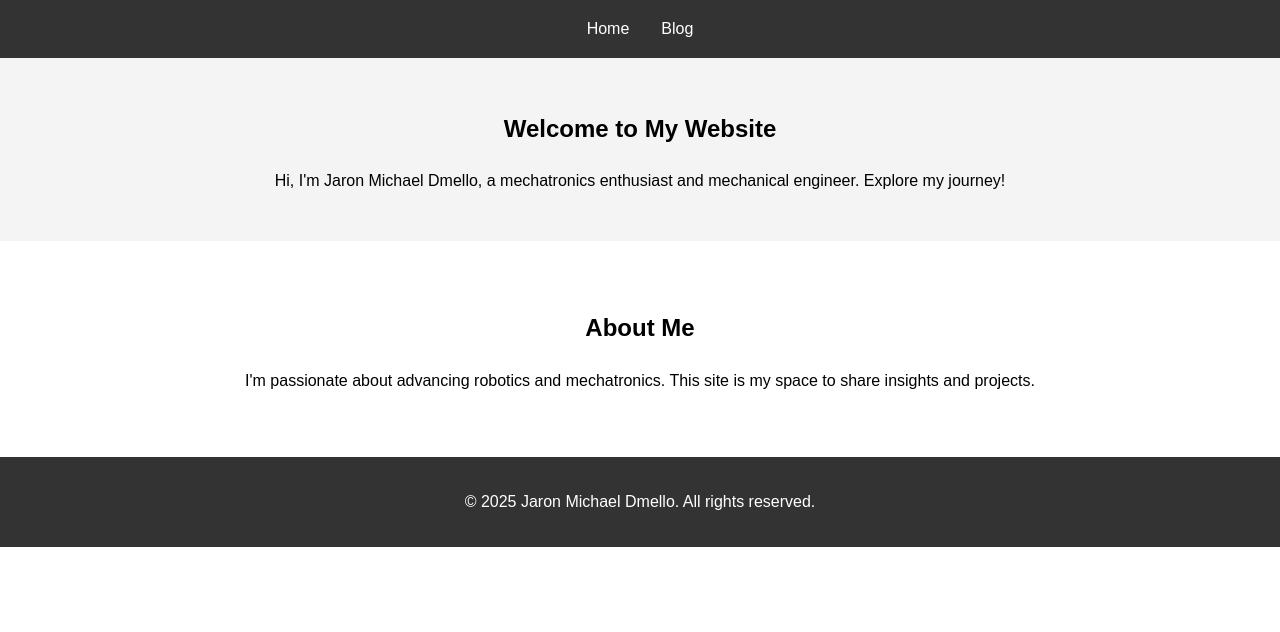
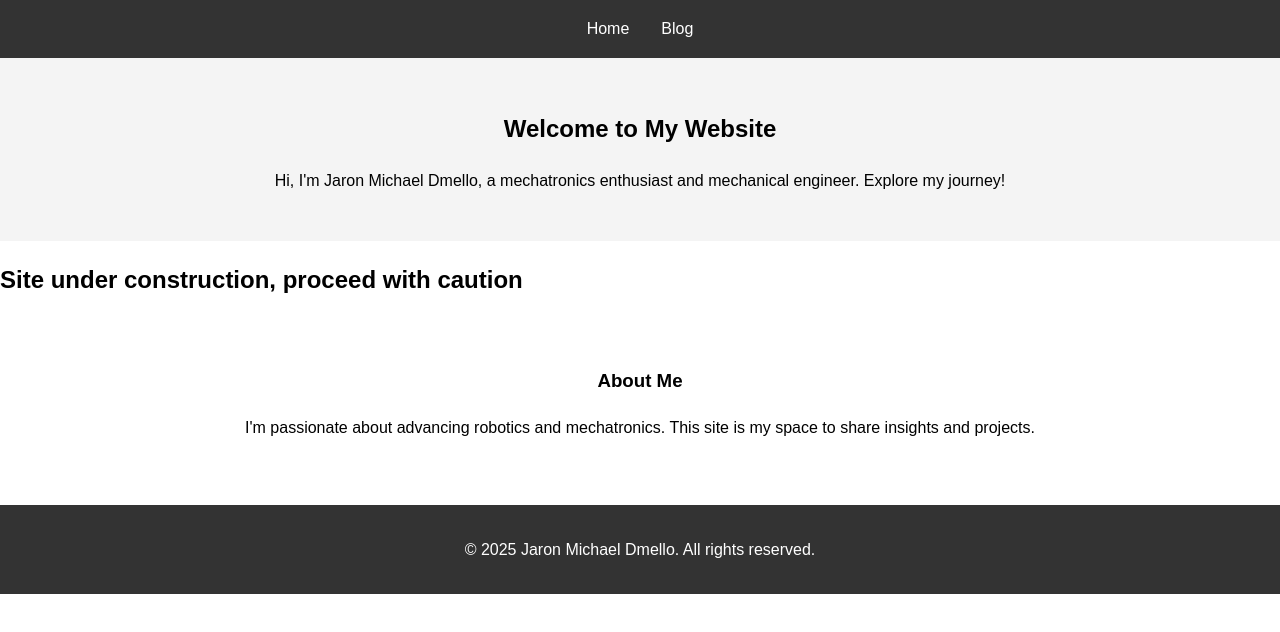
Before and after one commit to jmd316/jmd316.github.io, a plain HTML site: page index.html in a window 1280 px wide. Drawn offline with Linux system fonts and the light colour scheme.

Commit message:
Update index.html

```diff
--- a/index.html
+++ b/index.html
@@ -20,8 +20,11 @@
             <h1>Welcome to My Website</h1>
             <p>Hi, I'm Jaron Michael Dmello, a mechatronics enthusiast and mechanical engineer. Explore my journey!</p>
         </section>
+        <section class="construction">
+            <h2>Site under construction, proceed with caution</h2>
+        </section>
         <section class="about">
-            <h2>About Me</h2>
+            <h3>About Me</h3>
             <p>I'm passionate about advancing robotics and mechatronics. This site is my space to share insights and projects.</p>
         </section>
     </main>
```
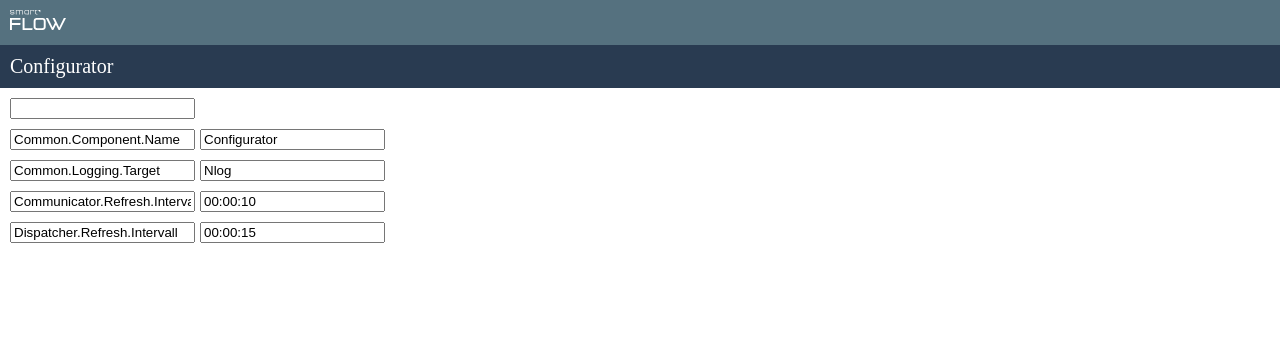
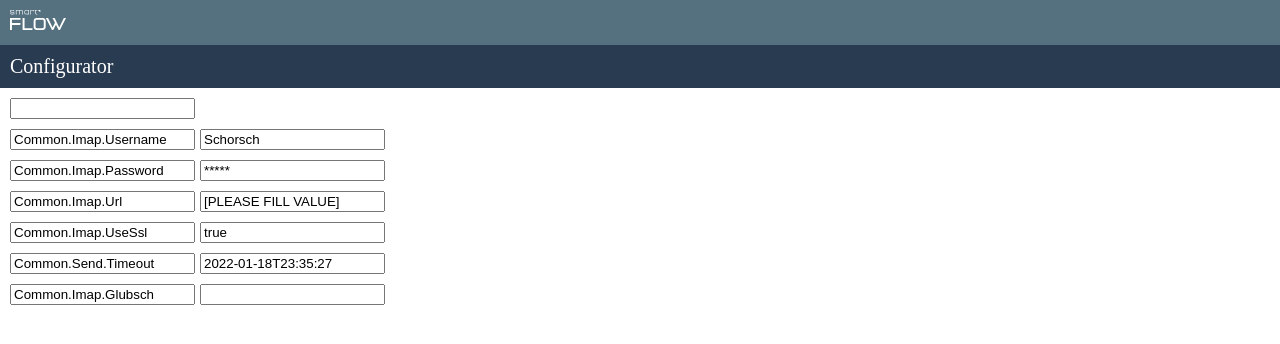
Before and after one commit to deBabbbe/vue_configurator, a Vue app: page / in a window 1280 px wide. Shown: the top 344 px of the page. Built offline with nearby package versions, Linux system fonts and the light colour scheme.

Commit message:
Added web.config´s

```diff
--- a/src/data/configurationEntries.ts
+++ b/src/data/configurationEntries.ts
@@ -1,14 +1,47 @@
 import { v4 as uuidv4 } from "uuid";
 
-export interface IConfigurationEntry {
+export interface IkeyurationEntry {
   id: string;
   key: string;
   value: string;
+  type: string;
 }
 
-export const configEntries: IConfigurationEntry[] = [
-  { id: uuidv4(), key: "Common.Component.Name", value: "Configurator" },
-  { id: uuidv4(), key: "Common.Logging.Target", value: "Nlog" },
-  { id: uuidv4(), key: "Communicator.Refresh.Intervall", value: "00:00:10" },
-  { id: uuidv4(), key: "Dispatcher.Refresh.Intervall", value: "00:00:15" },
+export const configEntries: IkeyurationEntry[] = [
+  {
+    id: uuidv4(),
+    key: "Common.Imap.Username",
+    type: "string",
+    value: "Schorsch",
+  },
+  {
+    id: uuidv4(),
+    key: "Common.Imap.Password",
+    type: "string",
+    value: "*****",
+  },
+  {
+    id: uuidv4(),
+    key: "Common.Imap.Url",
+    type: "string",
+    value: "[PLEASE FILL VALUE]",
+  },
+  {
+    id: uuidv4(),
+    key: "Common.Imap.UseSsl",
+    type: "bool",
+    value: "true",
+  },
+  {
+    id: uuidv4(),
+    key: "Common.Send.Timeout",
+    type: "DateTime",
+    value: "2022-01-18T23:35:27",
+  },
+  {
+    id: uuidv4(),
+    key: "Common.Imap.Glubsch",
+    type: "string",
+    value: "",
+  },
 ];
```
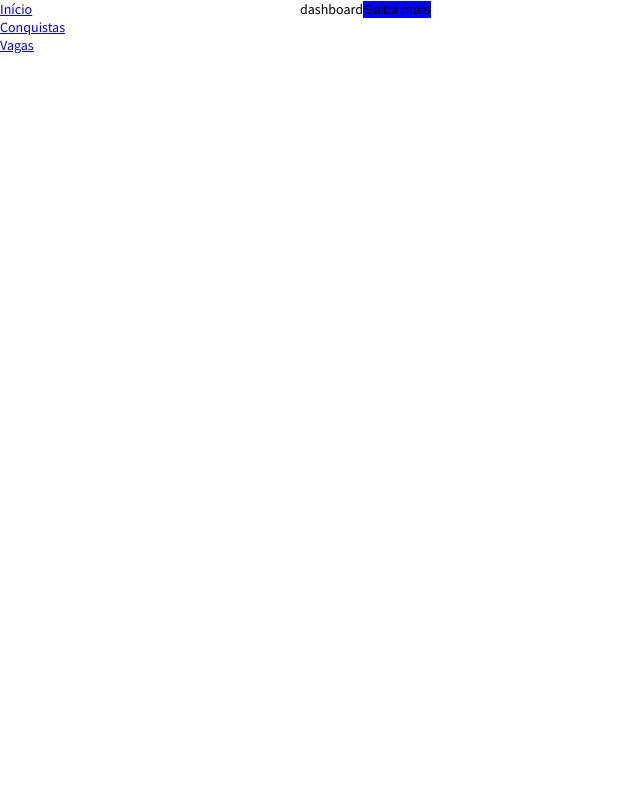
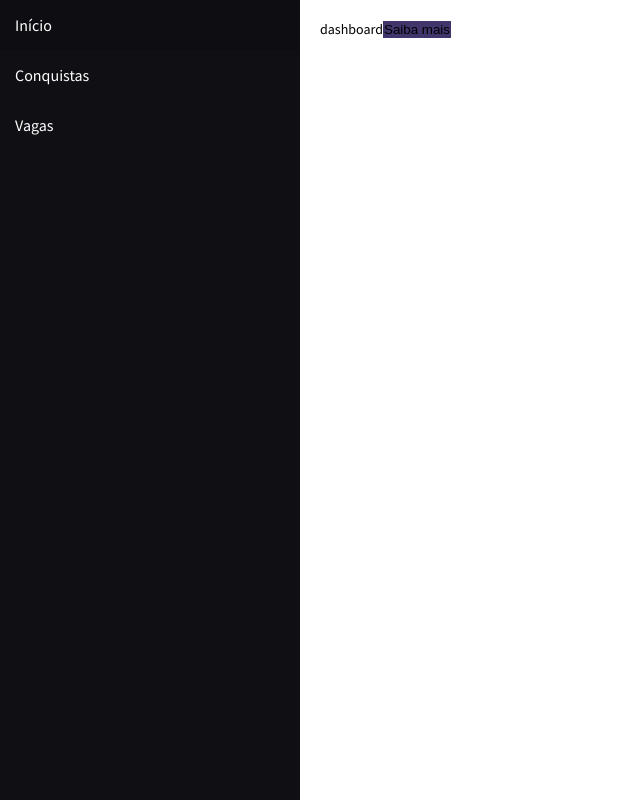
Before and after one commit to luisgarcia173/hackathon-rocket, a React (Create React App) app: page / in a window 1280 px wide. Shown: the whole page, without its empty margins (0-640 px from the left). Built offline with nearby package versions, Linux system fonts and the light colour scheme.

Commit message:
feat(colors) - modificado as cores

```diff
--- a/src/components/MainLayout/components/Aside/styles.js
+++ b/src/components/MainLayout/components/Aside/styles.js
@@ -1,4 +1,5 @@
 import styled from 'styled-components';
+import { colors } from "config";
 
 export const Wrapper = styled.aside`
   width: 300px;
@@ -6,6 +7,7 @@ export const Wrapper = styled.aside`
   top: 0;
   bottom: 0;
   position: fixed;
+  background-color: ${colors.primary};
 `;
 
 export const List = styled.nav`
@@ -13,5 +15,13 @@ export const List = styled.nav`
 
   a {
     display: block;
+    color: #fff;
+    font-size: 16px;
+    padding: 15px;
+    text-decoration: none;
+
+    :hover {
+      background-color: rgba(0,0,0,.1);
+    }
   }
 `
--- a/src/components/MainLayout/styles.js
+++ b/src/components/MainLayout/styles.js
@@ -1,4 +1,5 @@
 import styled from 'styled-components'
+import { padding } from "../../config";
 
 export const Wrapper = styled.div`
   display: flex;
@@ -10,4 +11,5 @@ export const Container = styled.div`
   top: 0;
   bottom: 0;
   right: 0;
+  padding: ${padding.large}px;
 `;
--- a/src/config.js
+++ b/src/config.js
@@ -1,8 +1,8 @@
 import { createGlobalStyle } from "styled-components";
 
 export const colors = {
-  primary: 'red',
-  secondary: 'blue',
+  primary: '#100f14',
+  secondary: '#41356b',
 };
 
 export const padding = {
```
======
Work to complete: Look through the entries above and say how many lines hold the word "value", giving the number alone.

Answer section: 11